As such the iPhone/iPod Touch is the game platform nobody expected. The hardware is good, Apple has integrated the distribution method into the hardware, and the revenue sharing scheme is significantly better than for other mobile media.
Even if the machines themselves are powerful, the design limitations of mobile platforms do not appear to be quite compatible with our current gameplay mechanisms -- the screens are small, and the keyboard does not allow one to play with more than two fingers. Touch screen-based phones offer a much more comfortable screen, but don't solve the control issue.
However, as always, specialized game mechanisms will surely appear. The use of the accelerometers in the iPhone is a smart way to circumvent the control issue and explains the success of Crash Bandicoot Nitro Kart on this platform.
We can wager that new forms of games will emerge that circumvent the weaknesses of mobile phones: role-playing or strategy games that do not require complex graphics and can work with limited interfaces.
WAP-, SMS- or MMS-based games, applications complementing more traditional games, games utilizing integrated cameras, co-op puzzle games where each individual holds some of the pieces, gambling games, social games, etc. While these examples are only speculation, I want to emphasize the fact that innovation always arises where we least expect it to.
Mobile games are probably the next horizon of multiplayer gaming as it is the only platform that, in the medium term, can open multiplayer gaming to the true mass market.

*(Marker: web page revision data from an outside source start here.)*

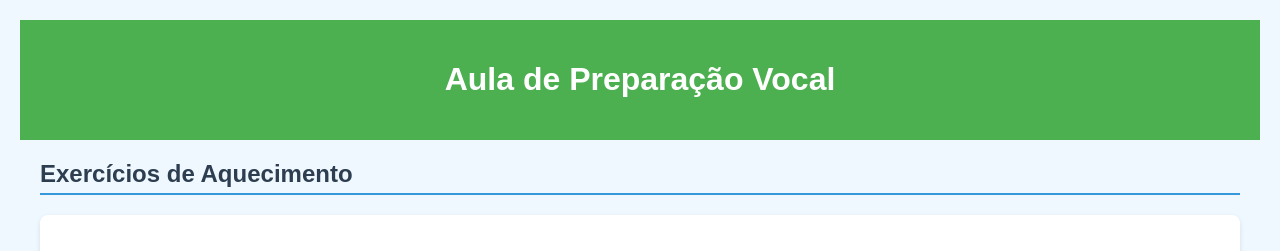
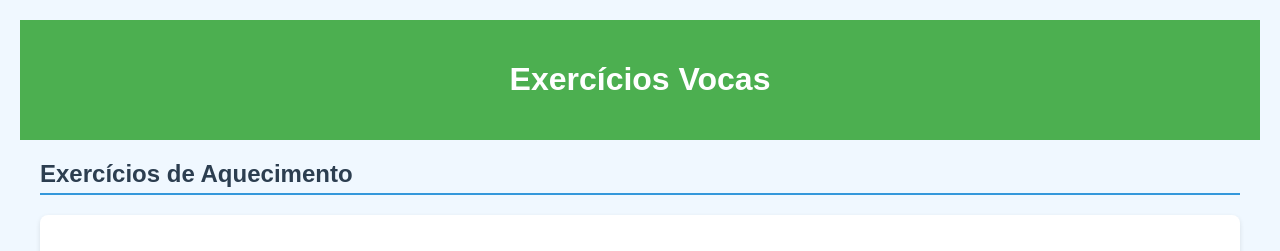
Before and after one commit to adalmir/auladecanto, a plain HTML site: page index.html in a window 1280 px wide. Shown: the top 251 px of the page. Drawn offline with Linux system fonts and the light colour scheme.

Commit message:
Update index.html
atualização do titulo

```diff
--- a/index.html
+++ b/index.html
@@ -3,7 +3,7 @@
 <head>
     <meta charset="UTF-8">
     <meta name="viewport" content="width=device-width, initial-scale=1.0">
-    <title>Aula de Preparação Vocal</title>
+    <title>Aula de Treinamento Vocal</title>
     <style>
         body {
             font-family: 'Arial', sans-serif;
@@ -128,7 +128,7 @@
 </head>
 <body>
     <header>
-        <h1>Aula de Preparação Vocal</h1>
+        <h1>Exercícios Vocas</h1>
     </header>
 
     <div class="container">
```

I already addressed this trend in a previous article. Its impact on game design and on the economic model of game commercialization will probably be significant. Fiction? Hardly. It is already the case with massively multiplayer games, as well as with the numerous free games relying on microtransactions to generate revenue.
EA DICE's Battlefield Heroes
This business model has been pioneered by Asian publishers and developers and is likely to sweep our shores. It is, in fact, the path taken by EA for Battlefield Heroes, one of the forthcoming titles in the Battlefield series developed by the talented Swedish studio DICE.
Single player games are making use of downloadable content: new equipment, levels, missions, game modes, settings, opponents, etc. There's every chance this will become increasingly extensive.
We can easily predict the impact of this development on the economic model for publishers; that is to say, significant revenue generated by a game will no longer necessarily stop with the initial distribution of the box.